The period from 2012-2023 was branded the Decade of Centenaries by the Irish government. There have been a number of commemorations carried out over the past nine years. 1912 to 1923 was a period of revolutionary change for Ireland. 2021 itself witnessed a number of significant centenaries for the emerald isle. These included:
- The end of the War of Independence
- The Partition of Ireland
- The signing of the Anglo-Irish Treaty
What followed the signing of the Anglo-Irish Treaty was one of the most important years in the history of this island. We are going to take a look at what significant dates of remembrance we should expect in the year ahead and, more importantly, why they are worth remembering.
The Anglo-Irish Treaty
An Irish delegation composed of Michael Collins, Arthur Griffith, Eamon Duggan, Robert Barton, and George Gavan Duffy traveled to London to enter negotiations with their British counterparts. Amongst the British delegation were Prime Minister David Lloyd George and Winston Churchill. The Treaty was eventually signed in the early hours of 6 December in No. 10 Downing Street.
This marked the beginning of the end for British rule on most of the island of Ireland. The treaty granted Ireland independence to govern themselves, however, they were to remain a member of the British Commonwealth (not a Republic). The Irish delegation was under pressure to sign as the Prime Minister threatened a return to war if they refused. Many view the treaty as an important and necessary stepping stone towards complete independence.

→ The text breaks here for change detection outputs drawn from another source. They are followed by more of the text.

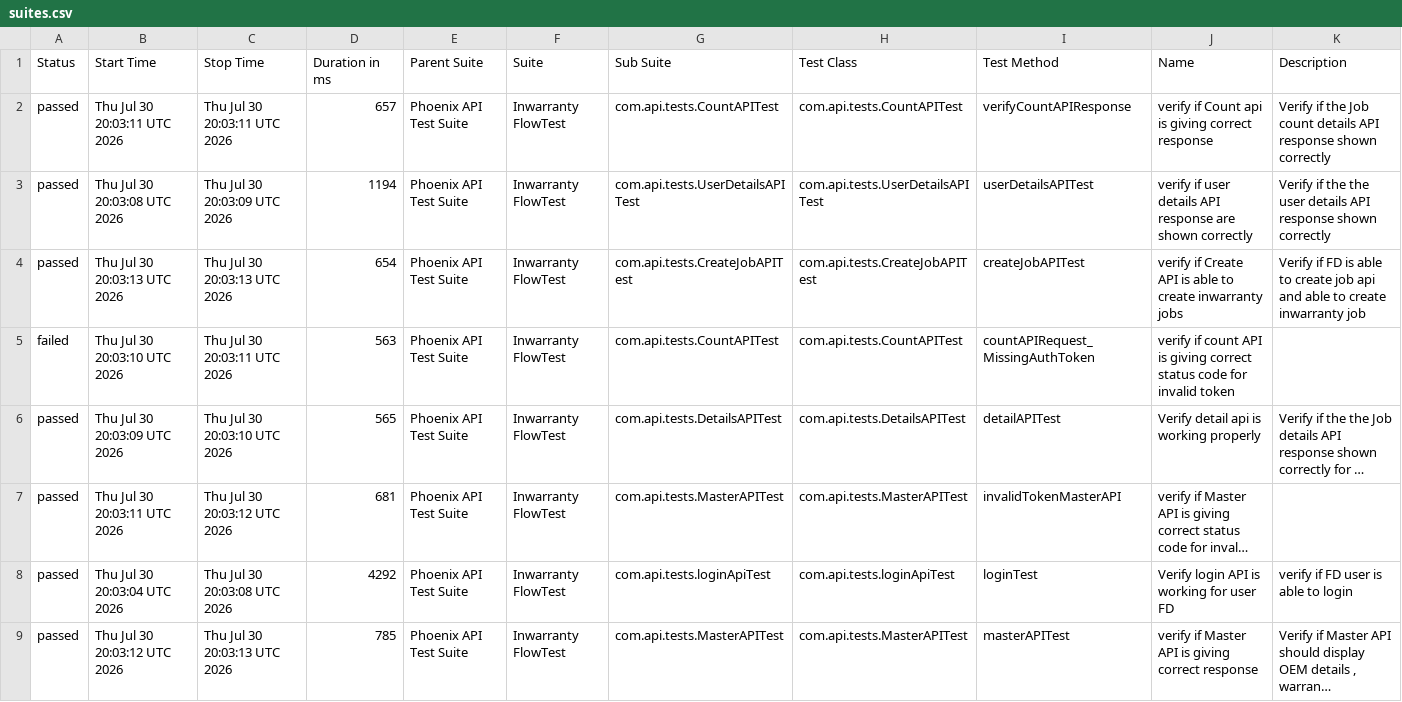
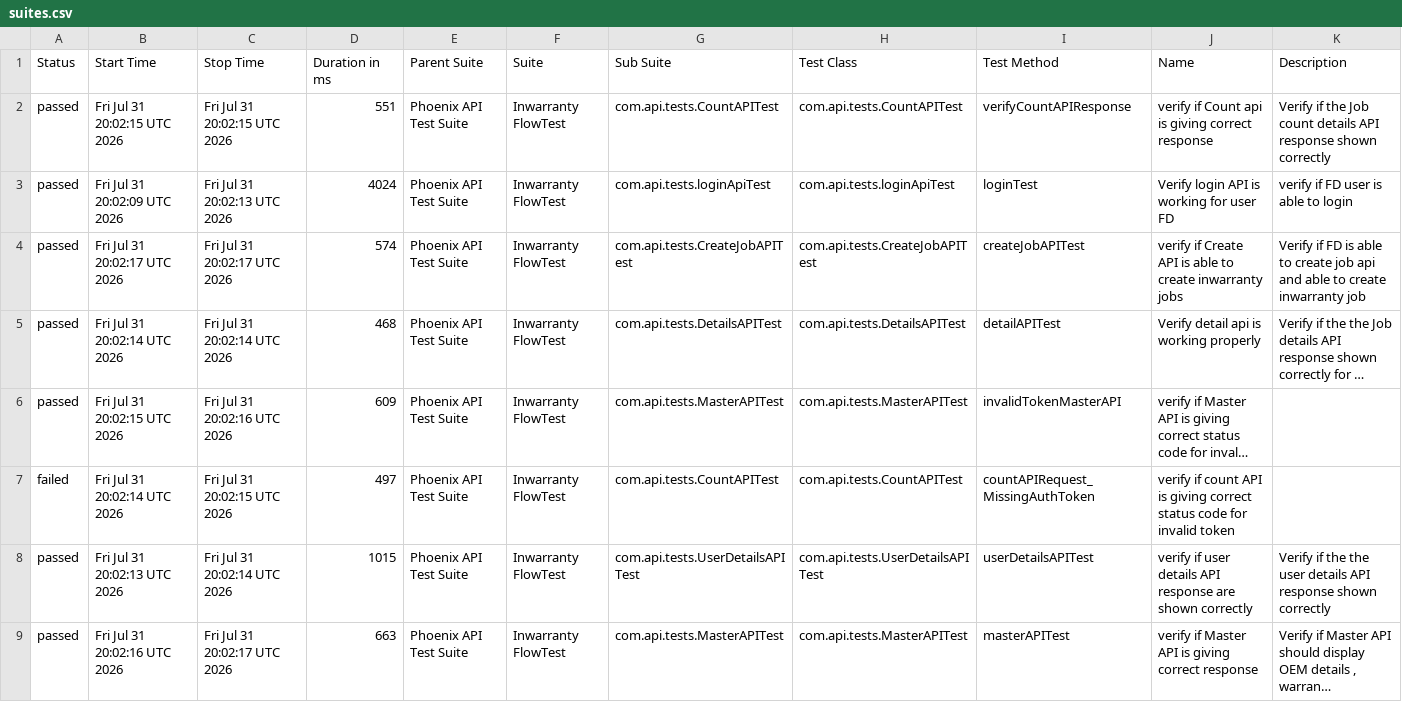
Before and after one commit to iamsourabh434/PhoenixTestAutomationFramework, a CSV file: data/suites.csv, drawn as a sheet; long unchanged cells end in …; removed rows and columns are numbered as before the commit, all else as after; the diff names each change by its address in the sheet, - before the commit and + after, or states it on an @@ line.

```diff
--- a/data/suites.csv
+++ b/data/suites.csv
-B2 (Start Time): Thu Jul 30 20:03:11 UTC 2026
+B2 (Start Time): Fri Jul 31 20:02:15 UTC 2026
-C2 (Stop Time): Thu Jul 30 20:03:11 UTC 2026
+C2 (Stop Time): Fri Jul 31 20:02:15 UTC 2026
-D2 (Duration in ms): 657
+D2 (Duration in ms): 551
-B3 (Start Time): Thu Jul 30 20:03:08 UTC 2026
+B3 (Start Time): Fri Jul 31 20:02:09 UTC 2026
-C3 (Stop Time): Thu Jul 30 20:03:09 UTC 2026
+C3 (Stop Time): Fri Jul 31 20:02:13 UTC 2026
-D3 (Duration in ms): 1194
+D3 (Duration in ms): 4024
-G3 (Sub Suite): com.api.tests.UserDetailsAPITest
+G3 (Sub Suite): com.api.tests.loginApiTest
-H3 (Test Class): com.api.tests.UserDetailsAPITest
+H3 (Test Class): com.api.tests.loginApiTest
-I3 (Test Method): userDetailsAPITest
+I3 (Test Method): loginTest
-J3 (Name): verify if user details API response are shown correctly
+J3 (Name): Verify login API is working for user FD
-K3 (Description): Verify if the the user details API response shown correctly
+K3 (Description): verify if FD user is able to login
-B4 (Start Time): Thu Jul 30 20:03:13 UTC 2026
+B4 (Start Time): Fri Jul 31 20:02:17 UTC 2026
-C4 (Stop Time): Thu Jul 30 20:03:13 UTC 2026
+C4 (Stop Time): Fri Jul 31 20:02:17 UTC 2026
-D4 (Duration in ms): 654
+D4 (Duration in ms): 574
-row 5: failed | Thu Jul 30 20:03:10 UTC 2026 | Thu Jul 30 20:03:11 UTC 2026 | 563 | Phoenix API Test Suite | Inwarranty FlowTest | com.api.tests.CountAPITest | com.api.tests.CountAPITest | countAPIRequest_MissingAuthToken | verify if count API is giving correct status code for invalid token
-B5 (Start Time): Thu Jul 30 20:03:09 UTC 2026
+B5 (Start Time): Fri Jul 31 20:02:14 UTC 2026
-C5 (Stop Time): Thu Jul 30 20:03:10 UTC 2026
+C5 (Stop Time): Fri Jul 31 20:02:14 UTC 2026
-D5 (Duration in ms): 565
+D5 (Duration in ms): 468
-B6 (Start Time): Thu Jul 30 20:03:11 UTC 2026
+B6 (Start Time): Fri Jul 31 20:02:15 UTC 2026
-C6 (Stop Time): Thu Jul 30 20:03:12 UTC 2026
+C6 (Stop Time): Fri Jul 31 20:02:16 UTC 2026
-D6 (Duration in ms): 681
+D6 (Duration in ms): 609
+row 7: failed | Fri Jul 31 20:02:14 UTC 2026 | Fri Jul 31 20:02:15 UTC 2026 | 497 | Phoenix API Test Suite | Inwarranty FlowTest | com.api.tests.CountAPITest | com.api.tests.CountAPITest | countAPIRequest_MissingAuthToken | verify if count API is giving correct status code for invalid token
-B8 (Start Time): Thu Jul 30 20:03:04 UTC 2026
+B8 (Start Time): Fri Jul 31 20:02:13 UTC 2026
-C8 (Stop Time): Thu Jul 30 20:03:08 UTC 2026
+C8 (Stop Time): Fri Jul 31 20:02:14 UTC 2026
-D8 (Duration in ms): 4292
+D8 (Duration in ms): 1015
-G8 (Sub Suite): com.api.tests.loginApiTest
+G8 (Sub Suite): com.api.tests.UserDetailsAPITest
-H8 (Test Class): com.api.tests.loginApiTest
+H8 (Test Class): com.api.tests.UserDetailsAPITest
-I8 (Test Method): loginTest
+I8 (Test Method): userDetailsAPITest
-J8 (Name): Verify login API is working for user FD
+J8 (Name): verify if user details API response are shown correctly
-K8 (Description): verify if FD user is able to login
+K8 (Description): Verify if the the user details API response shown correctly
-B9 (Start Time): Thu Jul 30 20:03:12 UTC 2026
+B9 (Start Time): Fri Jul 31 20:02:16 UTC 2026
-C9 (Stop Time): Thu Jul 30 20:03:13 UTC 2026
+C9 (Stop Time): Fri Jul 31 20:02:17 UTC 2026
-D9 (Duration in ms): 785
+D9 (Duration in ms): 663
```
Also changed, not shown: data/behaviors.csv, 53 other files.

Not everyone saw this treaty as a success. The issue was that the treaty only included 26 counties (the current Republic), and the 6 counties in the North would remain under British rule. Furthermore, the British monarch was to be included in the Irish constitution.
President of Ireland, Eamon De Valera, and his supporters opposed the treaty and felt it contradicted everything they fought for throughout the war of independence (1919-1921). Michael Collins and his supporters argued it was the best deal they could have hoped for, and laid the foundations for further talks with Britain. Thus, the beginning of the pro-treaty and anti-treaty division.
“I have signed a treaty of peace between Ireland and Great Britain. I believe that treaty will lay foundations of peace and friendship between the two Nations. What I have signed I shall stand by in the belief that the end of the conflict of centuries is at hand”
(Arthur Griffith, 6 December 1921).
January: The Treaty was Ratified
Just over a month after the treaty was signed, on 7 January 1922, it was debated in the Dail (Ireland’s parliament). On this day, the treaty was ratified by the narrowest of margins.
Collin’s and Arthur Griffith formed a provisional government. President De Valera and the anti-treaty supporters refused to accept the terms of the treaty. The relationship between both sides was beginning to crack.
February-May: Rising Tensions
Immediately after the treaty was ratified in February, Collins began to build a new national army from pro-treaty IRA units. The IRA was also divided between pro-and anti-treaty opinions.
In March, the IRA held a convention. The majority of the convention refused the right of Dail to dissolve the Republic. A dispute between the two sides over who would occupy Limerick almost resulted in violent conflict.
In April, an anti-treaty IRA faction, led by Rory O’Connor, invaded the Four Courts (Ireland’s main courthouse) in Dublin and set up a garrison. Collins and De Valera made a pact to reunite Sinn Fein (the political party) as well as the anti-treaty IRA. There was still hope.
June: First General Election
On 16 June, the Irish Free State held its first general election. Collins and the pro-treaty supporters won the general election with the majority of the vote.The pact that was made broke down as a result of the British monarch being included in the Free State Constitution.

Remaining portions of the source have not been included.